* Problem to work on:
Return all of the data exactly, omitting any images.

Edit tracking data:

Content starts

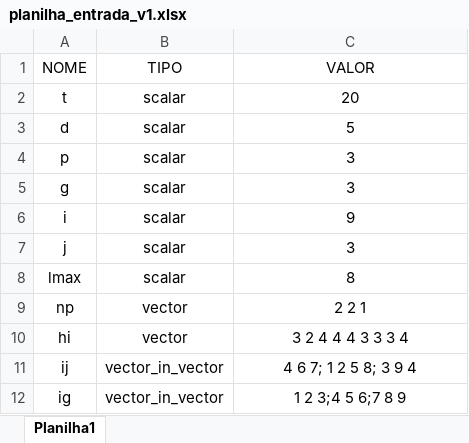
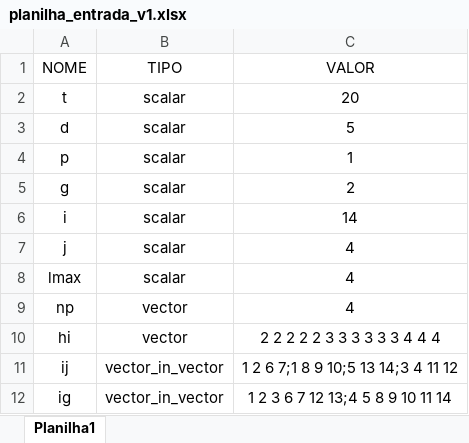
Before and after one commit to jeanricardopinheiro/modelo_integrado_para_programacao_de_horarios_e_alocacao_de_recursos_academicos, an Excel workbook: codigos_estudo/planilhas_xlsx/planilha_entrada_v1.xlsx, sheet Planilha1, drawn as a sheet; values as stored, in another font and other column widths than the file's, no borders; the diff names each change by its address in the sheet, - before the commit and + after, or states it on an @@ line.

```diff
--- a/codigos_estudo/planilhas_xlsx/planilha_entrada_v1.xlsx (sheet Planilha1)
+++ b/codigos_estudo/planilhas_xlsx/planilha_entrada_v1.xlsx (sheet Planilha1)
-C4 (VALOR): 3
+C4 (VALOR): 1
-C5 (VALOR): 3
+C5 (VALOR): 2
-C6 (VALOR): 9
+C6 (VALOR): 14
-C7 (VALOR): 3
+C7 (VALOR): 4
-C8 (VALOR): 8
+C8 (VALOR): 4
-C9 (VALOR): 2 2 1
+C9 (VALOR): 4
-C10 (VALOR): 3 2 4 4 4 3 3 3 4
+C10 (VALOR): 2 2 2 2 2 3 3 3 3 3 3 4 4 4
-C11 (VALOR): 4 6 7; 1 2 5 8; 3 9 4
+C11 (VALOR): 1 2 6 7;1 8 9 10;5 13 14;3 4 11 12
-C12 (VALOR): 1 2 3;4 5 6;7 8 9
+C12 (VALOR): 1 2 3 6 7 12 13;4 5 8 9 10 11 14
```
Also changed, not shown: 9 other files.
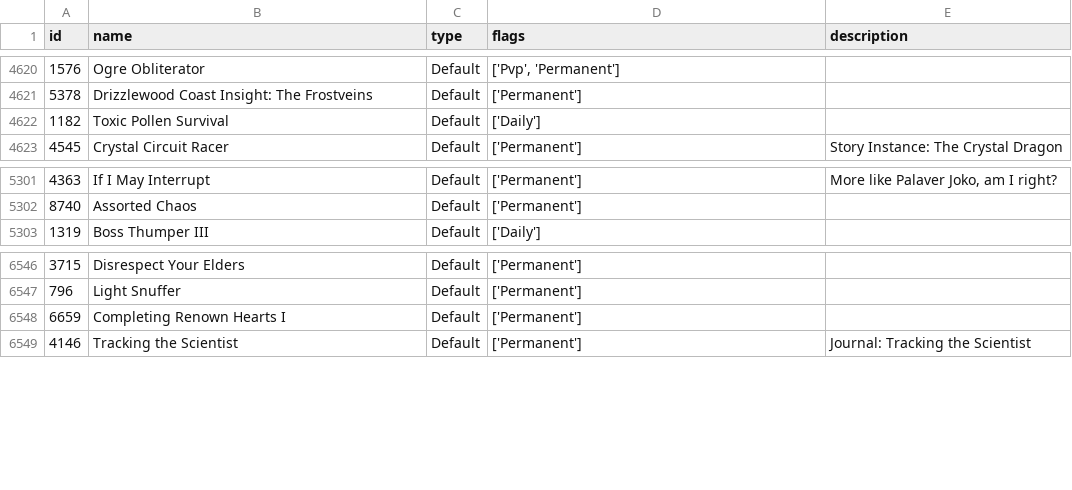
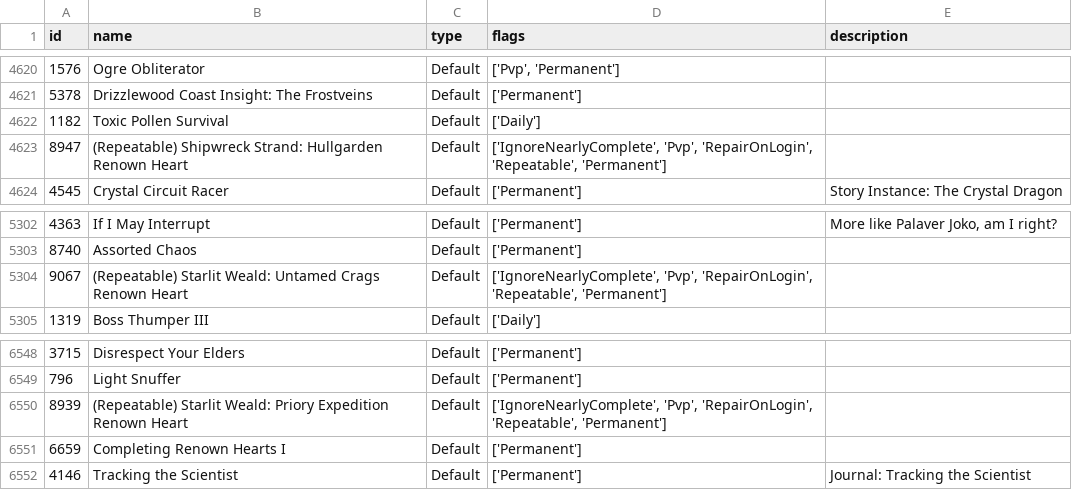
Before and after one commit to geri0v/Gamers-Hell, a CSV file: data/achievements.csv, drawn as a sheet; only a part is shown, gaps mark what is left out; the diff names each change by its address in the sheet, - before the commit and + after, or states it on an @@ line.

```diff
--- a/data/achievements.csv
+++ b/data/achievements.csv
+row 4623: 8947 | (Repeatable) Shipwreck Strand: Hullgarden Renown Heart | Default | ['IgnoreNearlyComplete', 'Pvp', 'RepairOnLogin', 'Repeatable', 'Permanent']
+row 5304: 9067 | (Repeatable) Starlit Weald: Untamed Crags Renown Heart | Default | ['IgnoreNearlyComplete', 'Pvp', 'RepairOnLogin', 'Repeatable', 'Permanent']
+row 6550: 8939 | (Repeatable) Starlit Weald: Priory Expedition Renown Heart | Default | ['IgnoreNearlyComplete', 'Pvp', 'RepairOnLogin', 'Repeatable', 'Permanent']
```
Also changed, not shown: 1 other file.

Content ends

* Answer to the problem:
Before and after one commit to jeanricardopinheiro/modelo_integrado_para_programacao_de_horarios_e_alocacao_de_recursos_academicos, an Excel workbook: codigos_estudo/planilhas_xlsx/planilha_entrada_v1.xlsx, sheet Planilha1, drawn as a sheet; values as stored, in another font and other column widths than the file's, no borders; the diff names each change by its address in the sheet, - before the commit and + after, or states it on an @@ line.

```diff
--- a/codigos_estudo/planilhas_xlsx/planilha_entrada_v1.xlsx (sheet Planilha1)
+++ b/codigos_estudo/planilhas_xlsx/planilha_entrada_v1.xlsx (sheet Planilha1)
-C4 (VALOR): 3
+C4 (VALOR): 1
-C5 (VALOR): 3
+C5 (VALOR): 2
-C6 (VALOR): 9
+C6 (VALOR): 14
-C7 (VALOR): 3
+C7 (VALOR): 4
-C8 (VALOR): 8
+C8 (VALOR): 4
-C9 (VALOR): 2 2 1
+C9 (VALOR): 4
-C10 (VALOR): 3 2 4 4 4 3 3 3 4
+C10 (VALOR): 2 2 2 2 2 3 3 3 3 3 3 4 4 4
-C11 (VALOR): 4 6 7; 1 2 5 8; 3 9 4
+C11 (VALOR): 1 2 6 7;1 8 9 10;5 13 14;3 4 11 12
-C12 (VALOR): 1 2 3;4 5 6;7 8 9
+C12 (VALOR): 1 2 3 6 7 12 13;4 5 8 9 10 11 14
```
Also changed, not shown: 9 other files.
Before and after one commit to geri0v/Gamers-Hell, a CSV file: data/achievements.csv, drawn as a sheet; only a part is shown, gaps mark what is left out; the diff names each change by its address in the sheet, - before the commit and + after, or states it on an @@ line.

```diff
--- a/data/achievements.csv
+++ b/data/achievements.csv
+row 4623: 8947 | (Repeatable) Shipwreck Strand: Hullgarden Renown Heart | Default | ['IgnoreNearlyComplete', 'Pvp', 'RepairOnLogin', 'Repeatable', 'Permanent']
+row 5304: 9067 | (Repeatable) Starlit Weald: Untamed Crags Renown Heart | Default | ['IgnoreNearlyComplete', 'Pvp', 'RepairOnLogin', 'Repeatable', 'Permanent']
+row 6550: 8939 | (Repeatable) Starlit Weald: Priory Expedition Renown Heart | Default | ['IgnoreNearlyComplete', 'Pvp', 'RepairOnLogin', 'Repeatable', 'Permanent']
```
Also changed, not shown: 1 other file.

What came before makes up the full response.